T Ward died unnoticed Dec 18, 2001. One of his most loved songs had
the line "Im not waving, Im drowning"
to distinguish a shout for help from a wave of friendship. One of
his earliest friends in the music business was John Peel who signed
him to his Dandelion label in the early 70s. From there Ward
moved on to Charisma and released a trio of splendid English albums,
Home Thoughts (1973), Mantlepieces (1973) and Escalator (1975). His
sole English hit was also his earliest single, Gaye, a quintessential
pastoral story of love taken for granted then regretted. Much like
how his passing is regretted. So few have heard of his work. The last
time he appeared in the rock press was in a Buried Treasure review
of his Escalator album in Mojo a few years ago.
best compilation of his works is Gaye And Other Stories which collects
20 tracks from these three albums to showcase the talents of Englands
undiscovered storyteller. Ward never wrote a silly love song over
the course of 10 albums. A schoolteacher by profession, he preferred
to use language in a literate manner choosing allegory, juxtaposition,
poetry and romanticism to articulate loneliness, regret, devotion,
everyday chores, the modern world, history and the charms of a rustic
life. His songs never repeated themselves nor relied on hackneyed
phrases or schoolboy cliches. They strive to tell a story with as
much color, prose and detail as could be wrung out of three minutes.
His literate style earned him the nickname, the singing schoolteacher.
eluded this man because Ward was unusually retiring, preferring
to stay at home with his three young children. He only once appeared
on Top Of The Pops when Gaye made it to the Top 10 in England. His
appearance with his extremely long hair, fair complexion and bulky
torso made him an unlikely pop star. For much of the 70s,
Gaye excused himself from touring arguing that his music, which
required much production and musicians to get that old world quality
or marching band atmosphere, was just too complicated to tour with.
But he was really a stay-at-home songwriter. His songs betrayed
that. Scullery was a homily to a housewife and her chores. For Debbie
And Her Friends was about looking after a crippled child. He also
wrote about the aged and Miner for the strikers in 1974.
Ward never borrowed from American rock n roll, the blues
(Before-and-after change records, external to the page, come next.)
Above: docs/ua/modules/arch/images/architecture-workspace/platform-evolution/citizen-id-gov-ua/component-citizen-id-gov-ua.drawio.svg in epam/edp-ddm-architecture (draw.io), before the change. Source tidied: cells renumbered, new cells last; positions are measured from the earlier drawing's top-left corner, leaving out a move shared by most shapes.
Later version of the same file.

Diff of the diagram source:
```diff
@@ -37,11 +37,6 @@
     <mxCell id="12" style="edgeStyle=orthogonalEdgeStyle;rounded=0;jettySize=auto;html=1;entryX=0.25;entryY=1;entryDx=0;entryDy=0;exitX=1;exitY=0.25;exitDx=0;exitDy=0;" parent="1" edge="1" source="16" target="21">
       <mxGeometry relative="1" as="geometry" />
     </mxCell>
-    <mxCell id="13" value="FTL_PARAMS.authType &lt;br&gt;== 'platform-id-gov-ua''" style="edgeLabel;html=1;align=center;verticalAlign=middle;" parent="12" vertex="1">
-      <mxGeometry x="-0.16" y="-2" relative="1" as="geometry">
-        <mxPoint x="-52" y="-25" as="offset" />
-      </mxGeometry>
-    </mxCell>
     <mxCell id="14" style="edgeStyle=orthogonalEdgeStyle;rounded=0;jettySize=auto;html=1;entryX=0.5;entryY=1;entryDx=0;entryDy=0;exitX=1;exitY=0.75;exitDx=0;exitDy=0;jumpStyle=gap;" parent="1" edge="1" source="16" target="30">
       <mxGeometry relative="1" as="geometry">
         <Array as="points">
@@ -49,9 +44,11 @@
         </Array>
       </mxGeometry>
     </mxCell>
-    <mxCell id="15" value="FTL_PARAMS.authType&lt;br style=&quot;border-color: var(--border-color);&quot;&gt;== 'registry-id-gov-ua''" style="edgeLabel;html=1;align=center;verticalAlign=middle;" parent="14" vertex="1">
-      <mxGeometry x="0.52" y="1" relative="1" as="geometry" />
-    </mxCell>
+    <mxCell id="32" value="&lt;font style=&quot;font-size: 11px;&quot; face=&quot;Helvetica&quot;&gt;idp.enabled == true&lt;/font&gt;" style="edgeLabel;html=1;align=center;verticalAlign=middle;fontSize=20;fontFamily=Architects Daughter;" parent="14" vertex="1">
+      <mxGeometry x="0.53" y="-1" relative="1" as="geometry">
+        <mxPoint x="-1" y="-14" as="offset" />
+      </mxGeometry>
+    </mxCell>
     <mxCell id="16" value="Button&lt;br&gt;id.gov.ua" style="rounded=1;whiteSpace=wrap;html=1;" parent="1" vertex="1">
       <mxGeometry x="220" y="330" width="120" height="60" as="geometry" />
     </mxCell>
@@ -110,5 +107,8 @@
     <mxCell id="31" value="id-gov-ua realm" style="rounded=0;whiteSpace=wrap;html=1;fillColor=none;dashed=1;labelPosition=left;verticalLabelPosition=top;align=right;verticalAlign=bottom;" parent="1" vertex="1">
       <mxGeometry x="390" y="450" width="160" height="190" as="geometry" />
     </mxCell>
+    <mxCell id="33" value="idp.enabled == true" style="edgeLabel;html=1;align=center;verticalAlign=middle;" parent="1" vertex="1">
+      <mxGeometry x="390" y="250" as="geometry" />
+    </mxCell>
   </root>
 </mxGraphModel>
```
or folk music. His piano-based songwriting was distinctly European.
His melodies were textured and came alive when accompanied by Richard
Hewsons arrangements. Hewson made his mark orchestrating the
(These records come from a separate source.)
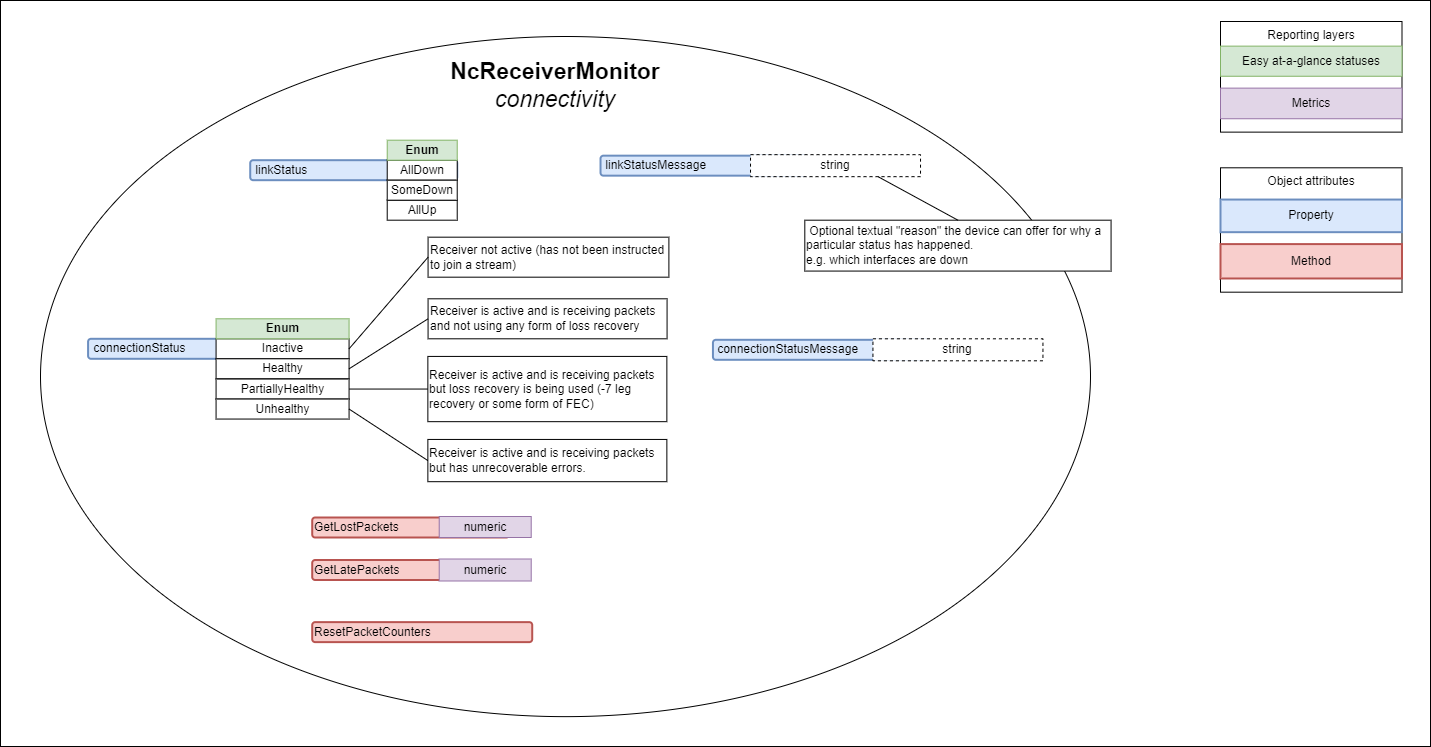
Before: docs/images/receiver-model-connectivity.png, a diagram exported from draw.io (AMWA-TV/bcp-008-01). Source tidied: cells renumbered, new cells last; positions are measured from the earlier drawing's top-left corner, leaving out a move shared by most shapes. Its diagram source:
```xml
<mxGraphModel>
  <root>
    <mxCell id="0" />
    <mxCell id="1" parent="0" />
    <mxCell id="2" style="rounded=0;whiteSpace=wrap;html=1;" parent="1" vertex="1">
      <mxGeometry width="1430" height="746" as="geometry" />
    </mxCell>
    <mxCell id="3" style="ellipse;whiteSpace=wrap;html=1;" parent="1" vertex="1">
      <mxGeometry x="40" y="36" width="1050" height="680.1" as="geometry" />
    </mxCell>
    <mxCell id="4" value="Reporting layers" style="rounded=0;whiteSpace=wrap;html=1;horizontal=1;verticalAlign=top;" parent="1" vertex="1">
      <mxGeometry x="1220" y="21" width="181.5" height="110.6" as="geometry" />
    </mxCell>
    <mxCell id="5" value="Easy at-a-glance statuses" style="rounded=0;whiteSpace=wrap;html=1;fillColor=#d5e8d4;strokeColor=#82b366;" parent="1" vertex="1">
      <mxGeometry x="1220" y="45.6" width="181.5" height="30.1" as="geometry" />
    </mxCell>
    <mxCell id="6" value="Metrics" style="rounded=0;whiteSpace=wrap;html=1;fillColor=#e1d5e7;strokeColor=#9673a6;" parent="1" vertex="1">
      <mxGeometry x="1220" y="87.6" width="181.5" height="30.6" as="geometry" />
    </mxCell>
    <mxCell id="7" value="Object attributes" style="rounded=0;whiteSpace=wrap;html=1;horizontal=1;verticalAlign=top;" parent="1" vertex="1">
      <mxGeometry x="1220" y="167.3" width="181.5" height="124.4" as="geometry" />
    </mxCell>
    <mxCell id="8" value="Property" style="rounded=0;whiteSpace=wrap;html=1;fillColor=#dae8fc;strokeColor=#6c8ebf;align=center;strokeWidth=2;" parent="1" vertex="1">
      <mxGeometry x="1220" y="199" width="181.5" height="32.6" as="geometry" />
    </mxCell>
    <mxCell id="9" value="Method" style="rounded=0;whiteSpace=wrap;html=1;fillColor=#f8cecc;strokeColor=#b85450;align=center;strokeWidth=2;" parent="1" vertex="1">
      <mxGeometry x="1220" y="243.6" width="181.5" height="34.4" as="geometry" />
    </mxCell>
    <mxCell id="10" value="NcReceiverMonitor&lt;div&gt;&lt;span style=&quot;font-weight: normal;&quot;&gt;&lt;i&gt;connectivity&lt;/i&gt;&lt;/span&gt;&lt;/div&gt;" style="text;html=1;strokeColor=none;fillColor=none;align=center;verticalAlign=middle;whiteSpace=wrap;rounded=0;strokeWidth=1;fontSize=23;fontStyle=1;" parent="1" vertex="1">
      <mxGeometry x="431.2" y="51.9" width="247.5" height="65.6" as="geometry" />
    </mxCell>
    <mxCell id="11" value="&amp;nbsp;linkStatus" style="rounded=1;whiteSpace=wrap;html=1;align=left;fillColor=#dae8fc;strokeColor=#6c8ebf;strokeWidth=2;" parent="1" vertex="1">
      <mxGeometry x="249.7" y="159.7" width="207" height="20" as="geometry" />
    </mxCell>
    <mxCell id="12" value="AllUp" style="rounded=0;whiteSpace=wrap;html=1;" parent="1" vertex="1">
      <mxGeometry x="386.7" y="199.7" width="70" height="20" as="geometry" />
    </mxCell>
    <mxCell id="13" value="AllDown" style="rounded=0;whiteSpace=wrap;html=1;" parent="1" vertex="1">
      <mxGeometry x="386.7" y="159.7" width="70" height="20" as="geometry" />
    </mxCell>
    <mxCell id="14" value="SomeDown" style="rounded=0;whiteSpace=wrap;html=1;" parent="1" vertex="1">
      <mxGeometry x="386.7" y="179.7" width="70" height="20" as="geometry" />
    </mxCell>
    <mxCell id="15" value="Enum" style="rounded=0;whiteSpace=wrap;html=1;fillColor=#d5e8d4;strokeColor=#82b366;fontStyle=1;" parent="1" vertex="1">
      <mxGeometry x="386.7" y="139.7" width="70" height="20" as="geometry" />
    </mxCell>
    <mxCell id="16" value="&amp;nbsp;connectionStatus" style="rounded=1;whiteSpace=wrap;html=1;align=left;fillColor=#dae8fc;strokeColor=#6c8ebf;strokeWidth=2;" parent="1" vertex="1">
      <mxGeometry x="87.6" y="338.3" width="198" height="20" as="geometry" />
    </mxCell>
    <mxCell id="17" value="Inactive" style="rounded=0;whiteSpace=wrap;html=1;" parent="1" vertex="1">
      <mxGeometry x="215.6" y="338.3" width="133" height="20" as="geometry" />
    </mxCell>
    <mxCell id="18" value="Healthy" style="rounded=0;whiteSpace=wrap;html=1;" parent="1" vertex="1">
      <mxGeometry x="215.6" y="358.3" width="133" height="20" as="geometry" />
    </mxCell>
    <mxCell id="19" value="Enum" style="rounded=0;whiteSpace=wrap;html=1;fillColor=#d5e8d4;strokeColor=#82b366;fontStyle=1;" parent="1" vertex="1">
      <mxGeometry x="215.6" y="318.3" width="133" height="20" as="geometry" />
    </mxCell>
    <mxCell id="20" value="PartiallyHealthy" style="rounded=0;whiteSpace=wrap;html=1;" parent="1" vertex="1">
      <mxGeometry x="215.6" y="378.6" width="133" height="20" as="geometry" />
    </mxCell>
    <mxCell id="21" value="Unhealthy" style="rounded=0;whiteSpace=wrap;html=1;" parent="1" vertex="1">
      <mxGeometry x="215.6" y="398.6" width="133" height="20" as="geometry" />
    </mxCell>
    <mxCell id="22" value="GetLostPackets" style="rounded=1;whiteSpace=wrap;html=1;align=left;fillColor=#f8cecc;strokeColor=#b85450;strokeWidth=2;" parent="1" vertex="1">
      <mxGeometry x="311.7" y="517" width="197" height="20" as="geometry" />
    </mxCell>
    <mxCell id="23" value="numeric" style="rounded=0;whiteSpace=wrap;html=1;fillColor=#e1d5e7;strokeColor=#9673a6;" parent="1" vertex="1">
      <mxGeometry x="438.7" y="516" width="92" height="21" as="geometry" />
    </mxCell>
    <mxCell id="24" value="GetLatePackets" style="rounded=1;whiteSpace=wrap;html=1;align=left;fillColor=#f8cecc;strokeColor=#b85450;strokeWidth=2;" parent="1" vertex="1">
      <mxGeometry x="311.7" y="559.5" width="197" height="20" as="geometry" />
    </mxCell>
    <mxCell id="25" value="numeric" style="rounded=0;whiteSpace=wrap;html=1;fillColor=#e1d5e7;strokeColor=#9673a6;" parent="1" vertex="1">
      <mxGeometry x="438.7" y="558.5" width="92" height="22" as="geometry" />
    </mxCell>
    <mxCell id="26" value="Receiver not active (has not been instructed to join a stream)" style="text;html=1;strokeColor=default;fillColor=default;align=left;verticalAlign=middle;whiteSpace=wrap;rounded=0;" parent="1" vertex="1">
      <mxGeometry x="427.6" y="236.7" width="240.8" height="40" as="geometry" />
    </mxCell>
    <mxCell id="27" style="endArrow=none;html=1;rounded=0;entryX=0;entryY=0.5;entryDx=0;entryDy=0;exitX=1;exitY=0.5;exitDx=0;exitDy=0;" parent="1" edge="1" source="17" target="26">
      <mxGeometry relative="1" as="geometry" />
    </mxCell>
    <mxCell id="28" value="Receiver is active and is receiving packets but has unrecoverable errors." style="text;html=1;strokeColor=default;fillColor=default;align=left;verticalAlign=middle;whiteSpace=wrap;rounded=0;" parent="1" vertex="1">
      <mxGeometry x="427.4" y="438.9" width="239" height="42.2" as="geometry" />
    </mxCell>
    <mxCell id="29" value="Receiver is active and is receiving packets and not using any form of loss recovery" style="text;html=1;strokeColor=default;fillColor=default;align=left;verticalAlign=middle;whiteSpace=wrap;rounded=0;" parent="1" vertex="1">
      <mxGeometry x="427.6" y="298.3" width="239" height="40" as="geometry" />
    </mxCell>
    <mxCell id="30" value="Receiver is active and is receiving packets but loss recovery is being used (-7 leg recovery or some form of FEC)" style="text;html=1;strokeColor=default;fillColor=default;align=left;verticalAlign=middle;whiteSpace=wrap;rounded=0;" parent="1" vertex="1">
      <mxGeometry x="427.4" y="355.9" width="239" height="65.2" as="geometry" />
    </mxCell>
    <mxCell id="31" style="endArrow=none;html=1;rounded=0;entryX=0;entryY=0.5;entryDx=0;entryDy=0;exitX=1;exitY=0.5;exitDx=0;exitDy=0;" parent="1" edge="1" source="18" target="29">
      <mxGeometry relative="1" as="geometry" />
    </mxCell>
    <mxCell id="32" style="endArrow=none;html=1;rounded=0;entryX=0;entryY=0.5;entryDx=0;entryDy=0;exitX=1;exitY=0.5;exitDx=0;exitDy=0;" parent="1" edge="1" source="20" target="30">
      <mxGeometry relative="1" as="geometry" />
    </mxCell>
    <mxCell id="33" style="endArrow=none;html=1;rounded=0;entryX=0;entryY=0.5;entryDx=0;entryDy=0;exitX=1;exitY=0.5;exitDx=0;exitDy=0;" parent="1" edge="1" source="21" target="28">
      <mxGeometry relative="1" as="geometry" />
    </mxCell>
    <mxCell id="34" value="ResetPacketCounters" style="rounded=1;whiteSpace=wrap;html=1;align=left;fillColor=#f8cecc;strokeColor=#b85450;strokeWidth=2;" parent="1" vertex="1">
      <mxGeometry x="311.7" y="621.6" width="220" height="20" as="geometry" />
    </mxCell>
    <mxCell id="35" value="&amp;nbsp;linkStatusMessage" style="rounded=1;whiteSpace=wrap;html=1;align=left;fillColor=#dae8fc;strokeColor=#6c8ebf;strokeWidth=2;" parent="1" vertex="1">
      <mxGeometry x="600" y="155.2" width="207.5" height="20" as="geometry" />
    </mxCell>
    <mxCell id="36" value="string" style="rounded=0;whiteSpace=wrap;html=1;dashed=1;" parent="1" vertex="1">
      <mxGeometry x="750" y="154.2" width="170" height="22" as="geometry" />
    </mxCell>
    <mxCell id="37" value="&lt;div&gt;&amp;nbsp;Optional textual &quot;reason&quot; the device can offer for why a particular status has happened.&lt;/div&gt;&lt;div&gt;e.g. which interfaces are down&lt;br&gt;&lt;/div&gt;" style="text;html=1;strokeColor=default;fillColor=default;align=left;verticalAlign=middle;whiteSpace=wrap;rounded=0;" parent="1" vertex="1">
      <mxGeometry x="804.3" y="219.7" width="306.3" height="50.9" as="geometry" />
    </mxCell>
    <mxCell id="38" style="endArrow=none;html=1;rounded=0;entryX=0.5;entryY=0;entryDx=0;entryDy=0;exitX=0.75;exitY=1;exitDx=0;exitDy=0;" parent="1" edge="1" source="36" target="37">
      <mxGeometry relative="1" as="geometry" />
    </mxCell>
    <mxCell id="39" value="&amp;nbsp;connectionStatusMessage" style="rounded=1;whiteSpace=wrap;html=1;align=left;fillColor=#dae8fc;strokeColor=#6c8ebf;strokeWidth=2;" parent="1" vertex="1">
      <mxGeometry x="712.4" y="339.3" width="217.5" height="20" as="geometry" />
    </mxCell>
    <mxCell id="40" value="string" style="rounded=0;whiteSpace=wrap;html=1;dashed=1;" parent="1" vertex="1">
      <mxGeometry x="872.4" y="338.3" width="170" height="22" as="geometry" />
    </mxCell>
  </root>
</mxGraphModel>
```
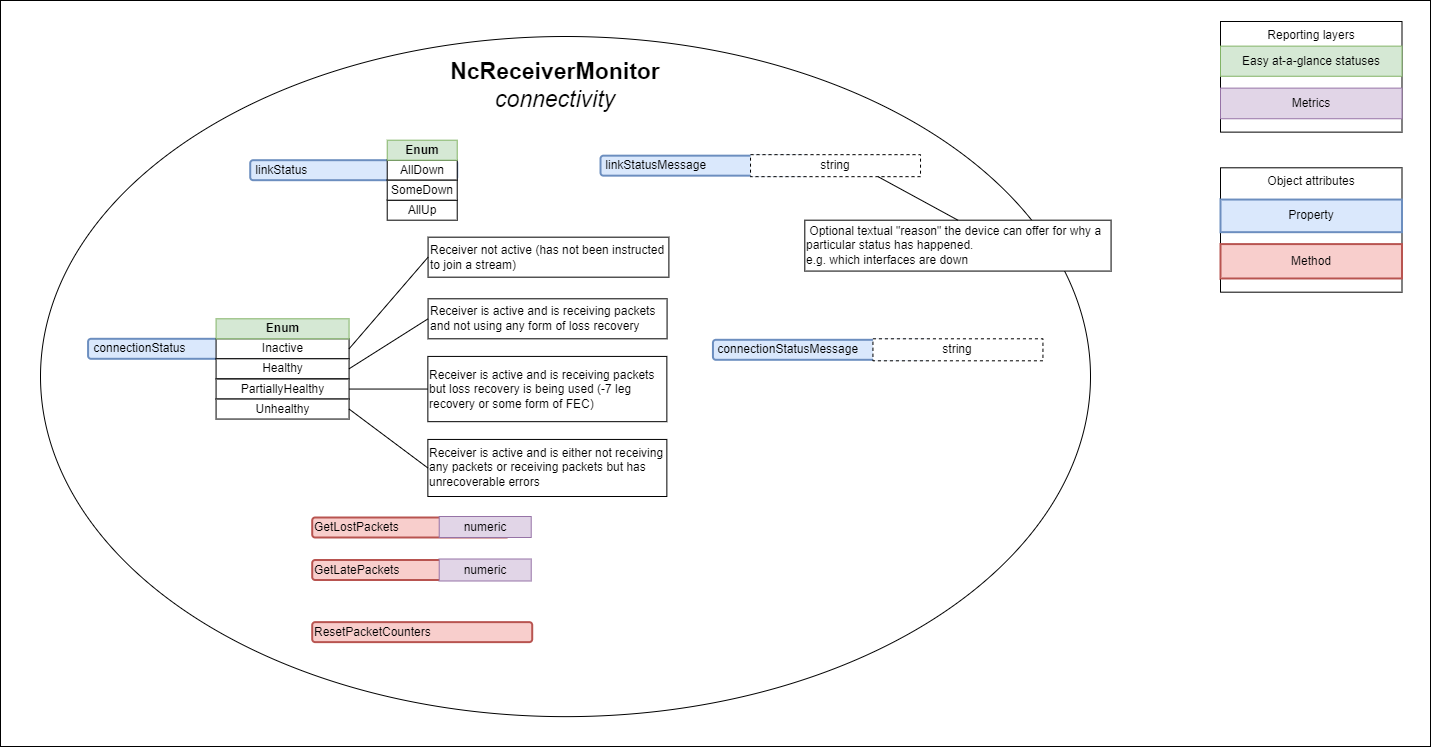
After the commit.

Commit message:
Further feedback from participants on the call

Change to the diagram source:
```diff
@@ -80,8 +80,8 @@
     <mxCell id="27" style="endArrow=none;html=1;rounded=0;entryX=0;entryY=0.5;entryDx=0;entryDy=0;exitX=1;exitY=0.5;exitDx=0;exitDy=0;" parent="1" edge="1" source="17" target="26">
       <mxGeometry relative="1" as="geometry" />
     </mxCell>
-    <mxCell id="28" value="Receiver is active and is receiving packets but has unrecoverable errors." style="text;html=1;strokeColor=default;fillColor=default;align=left;verticalAlign=middle;whiteSpace=wrap;rounded=0;" parent="1" vertex="1">
-      <mxGeometry x="427.4" y="438.9" width="239" height="42.2" as="geometry" />
+    <mxCell id="28" value="Receiver is active and is either not receiving any packets or receiving packets but has unrecoverable errors" style="text;html=1;strokeColor=default;fillColor=default;align=left;verticalAlign=middle;whiteSpace=wrap;rounded=0;" parent="1" vertex="1">
+      <mxGeometry x="427.4" y="438.9" width="239" height="57.1" as="geometry" />
     </mxCell>
     <mxCell id="29" value="Receiver is active and is receiving packets and not using any form of loss recovery" style="text;html=1;strokeColor=default;fillColor=default;align=left;verticalAlign=middle;whiteSpace=wrap;rounded=0;" parent="1" vertex="1">
       <mxGeometry x="427.6" y="298.3" width="239" height="40" as="geometry" />
```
pop film, Melody Fair. The American approximation to Ward was the
works of Jimmy Webb.
in 1987, Ward was diagnosed as suffering from the wasting disease,
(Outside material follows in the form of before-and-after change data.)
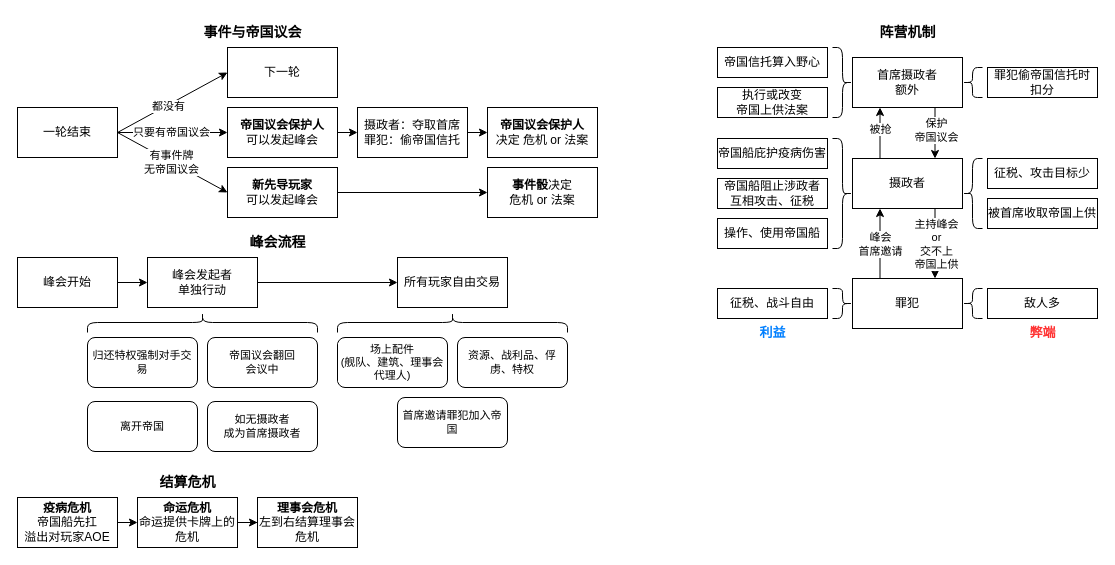
This is Arcs_CC.drawio from Ubinya/project_ax, a draw.io file, before an edit. Source tidied: cells renumbered, new cells numbered last; positions are measured from the earlier drawing's top-left corner, leaving out a move shared by most shapes. Both pictures are drawn from the tidied source at 100%, with x=0, y=0 at pixel (17, 17).
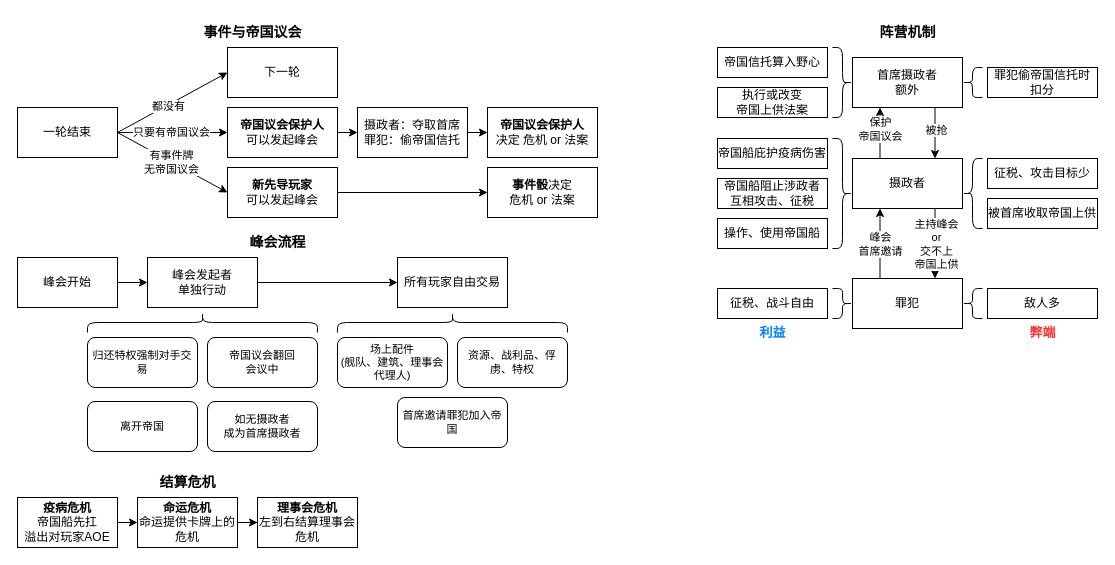
Above is the later version.

The change refers to these unchanged cells:
```xml
<mxCell id="37" style="edgeStyle=orthogonalEdgeStyle;rounded=0;jettySize=auto;html=1;exitX=0.25;exitY=0;exitDx=0;exitDy=0;entryX=0.25;entryY=1;entryDx=0;entryDy=0;" parent="1" edge="1" source="39" target="46">
  <mxGeometry relative="1" as="geometry" />
</mxCell>
<mxCell id="44" style="edgeStyle=orthogonalEdgeStyle;rounded=0;jettySize=auto;html=1;exitX=0.75;exitY=1;exitDx=0;exitDy=0;entryX=0.75;entryY=0;entryDx=0;entryDy=0;" parent="1" edge="1" source="46" target="39">
  <mxGeometry relative="1" as="geometry" />
</mxCell>
```

The edit, as a diff of the source:
```diff
@@
-    <mxCell id="38" value="被抢" style="edgeLabel;html=1;align=center;verticalAlign=middle;" parent="37" vertex="1">
+    <mxCell id="38" value="保护&lt;div&gt;帝国议会&lt;/div&gt;" style="edgeLabel;html=1;align=center;verticalAlign=middle;" parent="37" vertex="1">
       <mxGeometry x="0.17" relative="1" as="geometry" />
     </mxCell>
@@
-    <mxCell id="45" value="保护&lt;div&gt;帝国议会&lt;/div&gt;" style="edgeLabel;html=1;align=center;verticalAlign=middle;" parent="44" vertex="1">
+    <mxCell id="45" value="被抢" style="edgeLabel;html=1;align=center;verticalAlign=middle;" parent="44" vertex="1">
       <mxGeometry x="-0.15" y="1" relative="1" as="geometry" />
     </mxCell>
```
multiple sclerosis. It effectively ended any hope of a career in
music. He could barely move and was bound in a wheelchair. But fans
and friends who saw him recall none of that bitterness that people
so afflicted would carry. In fact in A Day To Myself, Ward had written
about how insignificant any of his woes must be when standing against
the memory of soldiers who had gone to fight and died alone in a
is unfortunate that someone who had given the greater part of his
young life to writing these love songs and these ballads, should
not have his best albums readily available. We shouldnt be
waving him goodbye. - Michael Cheah
His albums in print are Gaye And Other Stories, his first album
for John Peel, Singer Songwriter Plus and two new compilations Bittersweet
and The Ways Of Love. Or you can write to a longtime fan, Liz Williams,
who can make CD-Rs or minidisc copies with proceeds to Wards
widow. Her address is at PO Box 59, Whitehaven CA26 3GA, UK.